Exercise description
Copy out every line of the data exactly; do not include the images.

Supplied entries
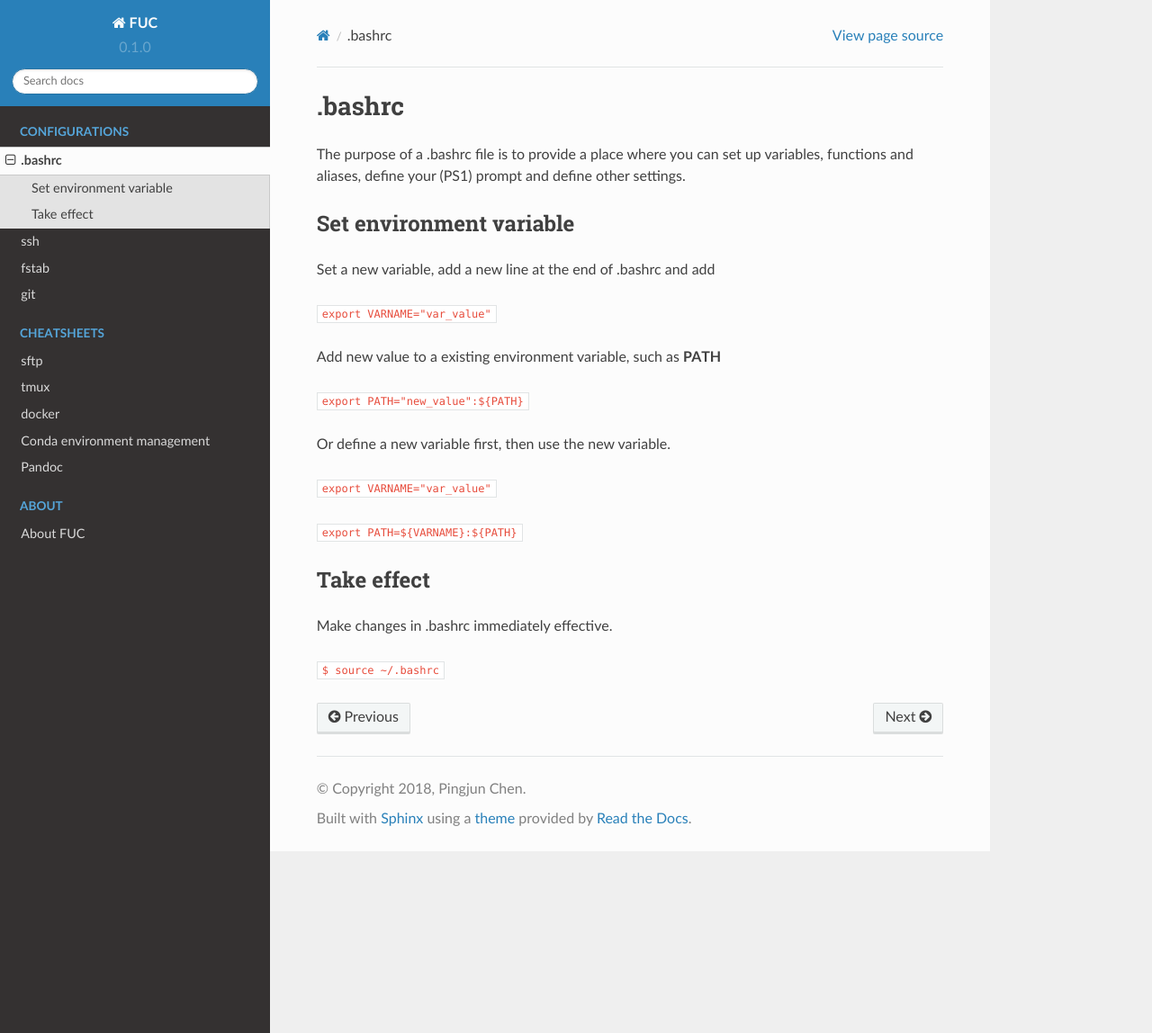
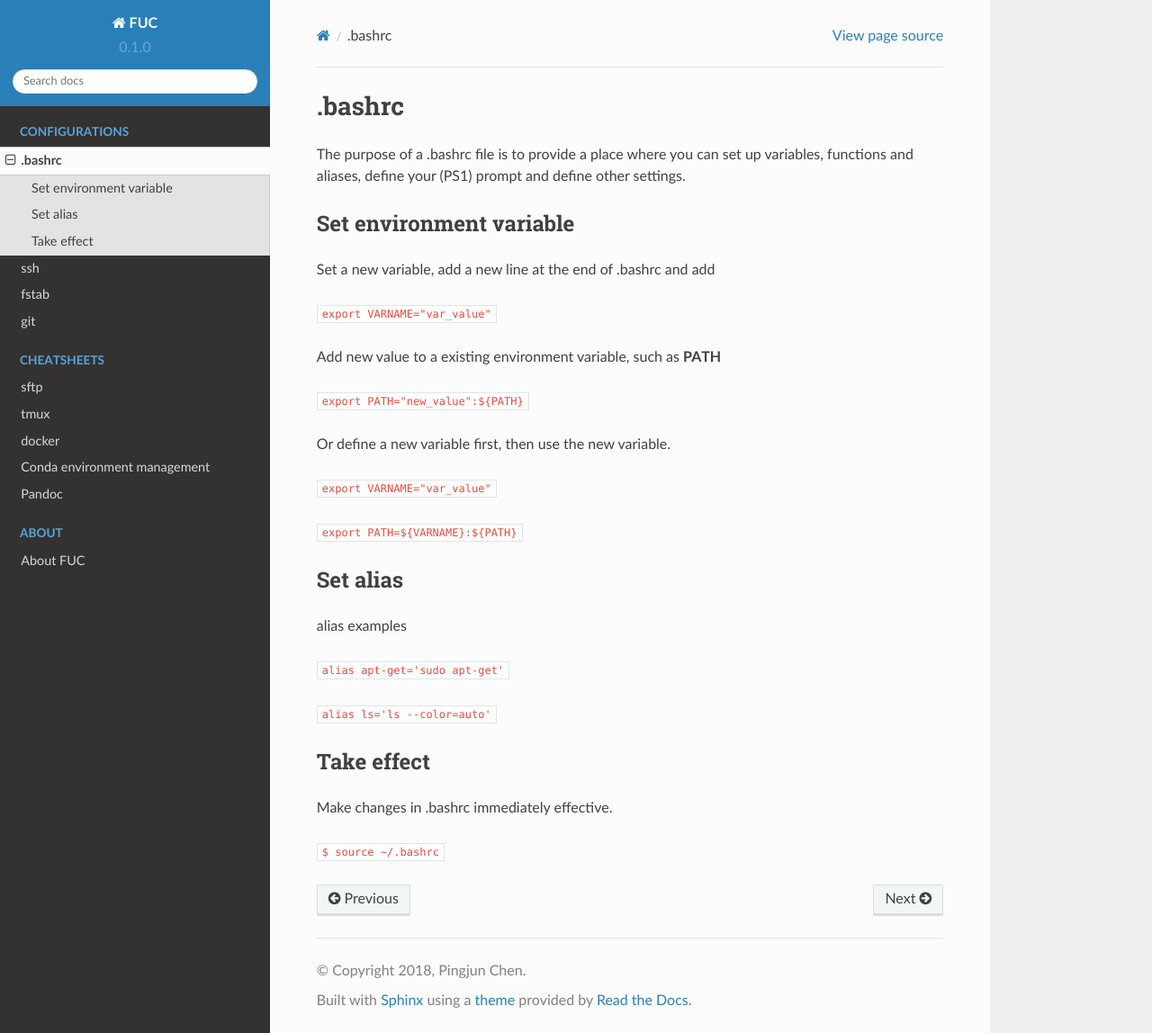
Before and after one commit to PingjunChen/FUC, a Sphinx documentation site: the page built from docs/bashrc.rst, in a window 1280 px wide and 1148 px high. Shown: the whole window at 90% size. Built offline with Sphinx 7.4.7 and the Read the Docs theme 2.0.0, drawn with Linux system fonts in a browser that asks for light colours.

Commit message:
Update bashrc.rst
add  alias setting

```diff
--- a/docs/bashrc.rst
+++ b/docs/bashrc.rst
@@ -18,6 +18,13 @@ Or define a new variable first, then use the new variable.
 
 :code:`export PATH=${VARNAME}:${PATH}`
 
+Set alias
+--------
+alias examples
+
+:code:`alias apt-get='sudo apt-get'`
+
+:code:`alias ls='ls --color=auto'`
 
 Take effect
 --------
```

Your response
Before and after one commit to PingjunChen/FUC, a Sphinx documentation site: the page built from docs/bashrc.rst, in a window 1280 px wide and 1148 px high. Shown: the whole window at 90% size. Built offline with Sphinx 7.4.7 and the Read the Docs theme 2.0.0, drawn with Linux system fonts in a browser that asks for light colours.

Commit message:
Update bashrc.rst
add  alias setting

```diff
--- a/docs/bashrc.rst
+++ b/docs/bashrc.rst
@@ -18,6 +18,13 @@ Or define a new variable first, then use the new variable.
 
 :code:`export PATH=${VARNAME}:${PATH}`
 
+Set alias
+--------
+alias examples
+
+:code:`alias apt-get='sudo apt-get'`
+
+:code:`alias ls='ls --color=auto'`
 
 Take effect
 --------
```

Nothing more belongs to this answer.